Nowadays, Amman has little of the atmosphere one might describe as typically Middle Eastern. Amman is essentially a very western-oriented city. However, the city does offer a number of historical attractions including a 2,000-year-old Roman amphitheatre, the Museum of Popular Traditions and the National Archaeological Museum. The Forum and Citadel Hill represent the few remaining Roman ruins of Amman. The hill affords a sweeping view of Amman and is a tranquil escape from the rest of the crowded city. Speaking of hills, Amman is built upon a series of hills with streets working their way along valley beds and the sides of steep cliffs. Dominating Amman’s hilltop citadel is the 8th century governor’s residence, the Umayyad Palace.
West Amman is worthy of exploration as well. Once a resting ground for Amman’s elite, the quiet leafy streets around 1st Circle on Jebel Amman are still lined with many fine old villas. In this vicinity is Rainbow Street where you’ll find shops, boutiques and other points of interest such as the Jordan National Gallery, which displays modern Jordanian and Middle Eastern art. Many of Amman’s best restaurants can also be found here.
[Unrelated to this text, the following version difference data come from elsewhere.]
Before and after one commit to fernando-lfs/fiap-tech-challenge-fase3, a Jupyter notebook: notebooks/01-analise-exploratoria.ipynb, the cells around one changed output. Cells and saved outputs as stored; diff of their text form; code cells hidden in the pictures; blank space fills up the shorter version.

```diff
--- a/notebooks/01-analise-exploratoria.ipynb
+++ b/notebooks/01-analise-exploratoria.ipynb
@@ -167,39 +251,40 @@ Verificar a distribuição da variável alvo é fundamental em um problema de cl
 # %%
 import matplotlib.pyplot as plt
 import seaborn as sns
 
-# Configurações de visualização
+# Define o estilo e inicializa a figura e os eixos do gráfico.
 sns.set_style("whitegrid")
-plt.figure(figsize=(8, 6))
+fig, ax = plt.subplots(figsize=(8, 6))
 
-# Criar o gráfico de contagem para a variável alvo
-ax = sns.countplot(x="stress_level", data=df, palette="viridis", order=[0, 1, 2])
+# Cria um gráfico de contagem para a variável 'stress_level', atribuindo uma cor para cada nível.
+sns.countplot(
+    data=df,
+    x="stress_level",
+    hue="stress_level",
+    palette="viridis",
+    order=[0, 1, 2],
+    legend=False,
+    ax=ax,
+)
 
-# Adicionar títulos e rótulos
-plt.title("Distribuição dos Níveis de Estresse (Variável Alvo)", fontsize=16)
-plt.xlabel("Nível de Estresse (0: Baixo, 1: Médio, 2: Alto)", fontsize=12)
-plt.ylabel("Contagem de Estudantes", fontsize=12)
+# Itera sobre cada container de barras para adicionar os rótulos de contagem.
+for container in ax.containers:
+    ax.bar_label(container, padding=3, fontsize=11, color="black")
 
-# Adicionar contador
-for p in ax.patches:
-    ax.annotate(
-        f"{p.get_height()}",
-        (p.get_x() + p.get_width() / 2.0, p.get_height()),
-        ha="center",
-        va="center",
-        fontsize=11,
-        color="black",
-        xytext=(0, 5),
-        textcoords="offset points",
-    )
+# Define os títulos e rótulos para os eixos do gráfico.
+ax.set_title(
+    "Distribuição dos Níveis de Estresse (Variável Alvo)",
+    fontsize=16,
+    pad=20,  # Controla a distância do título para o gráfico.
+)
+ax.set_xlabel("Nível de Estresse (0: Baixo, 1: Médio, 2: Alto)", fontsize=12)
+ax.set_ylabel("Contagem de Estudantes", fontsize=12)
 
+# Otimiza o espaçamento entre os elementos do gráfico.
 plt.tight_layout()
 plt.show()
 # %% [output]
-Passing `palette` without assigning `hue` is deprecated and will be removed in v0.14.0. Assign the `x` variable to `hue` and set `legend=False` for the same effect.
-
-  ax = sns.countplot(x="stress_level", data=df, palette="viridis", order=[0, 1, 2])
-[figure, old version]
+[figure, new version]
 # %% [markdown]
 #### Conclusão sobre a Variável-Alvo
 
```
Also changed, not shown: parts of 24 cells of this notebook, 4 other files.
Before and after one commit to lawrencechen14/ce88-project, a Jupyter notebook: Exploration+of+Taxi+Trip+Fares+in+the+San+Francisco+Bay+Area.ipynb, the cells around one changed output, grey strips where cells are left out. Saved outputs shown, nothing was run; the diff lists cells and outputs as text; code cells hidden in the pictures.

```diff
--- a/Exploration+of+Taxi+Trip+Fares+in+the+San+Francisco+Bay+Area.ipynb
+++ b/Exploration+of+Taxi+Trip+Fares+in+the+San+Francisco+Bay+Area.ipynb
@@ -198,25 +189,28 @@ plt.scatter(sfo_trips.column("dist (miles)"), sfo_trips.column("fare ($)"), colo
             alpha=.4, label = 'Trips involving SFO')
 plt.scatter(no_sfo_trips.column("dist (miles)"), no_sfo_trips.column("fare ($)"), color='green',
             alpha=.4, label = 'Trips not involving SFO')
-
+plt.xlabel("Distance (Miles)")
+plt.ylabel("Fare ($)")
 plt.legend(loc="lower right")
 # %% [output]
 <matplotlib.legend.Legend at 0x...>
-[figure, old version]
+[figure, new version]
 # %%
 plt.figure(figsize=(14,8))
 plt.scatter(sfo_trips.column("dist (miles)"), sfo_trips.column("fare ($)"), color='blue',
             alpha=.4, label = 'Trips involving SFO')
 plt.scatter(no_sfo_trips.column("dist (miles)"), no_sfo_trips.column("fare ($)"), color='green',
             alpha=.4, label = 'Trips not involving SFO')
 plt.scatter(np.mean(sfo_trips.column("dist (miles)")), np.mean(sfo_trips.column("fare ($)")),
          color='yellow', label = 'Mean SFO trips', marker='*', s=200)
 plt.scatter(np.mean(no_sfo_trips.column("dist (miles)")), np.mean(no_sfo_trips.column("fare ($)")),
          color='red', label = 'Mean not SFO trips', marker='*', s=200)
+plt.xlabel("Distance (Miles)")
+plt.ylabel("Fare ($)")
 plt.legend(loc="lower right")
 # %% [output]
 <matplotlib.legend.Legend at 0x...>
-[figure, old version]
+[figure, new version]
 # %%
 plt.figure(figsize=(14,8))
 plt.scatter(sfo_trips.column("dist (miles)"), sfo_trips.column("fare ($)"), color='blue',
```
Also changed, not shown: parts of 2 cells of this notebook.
Here are some popular itineraries that include a visit to Amman. Alternatively, if you would like to include a visit to Amman on a bespoke touring itinerary to Jordan, take a look at our tailor-made holiday planning section.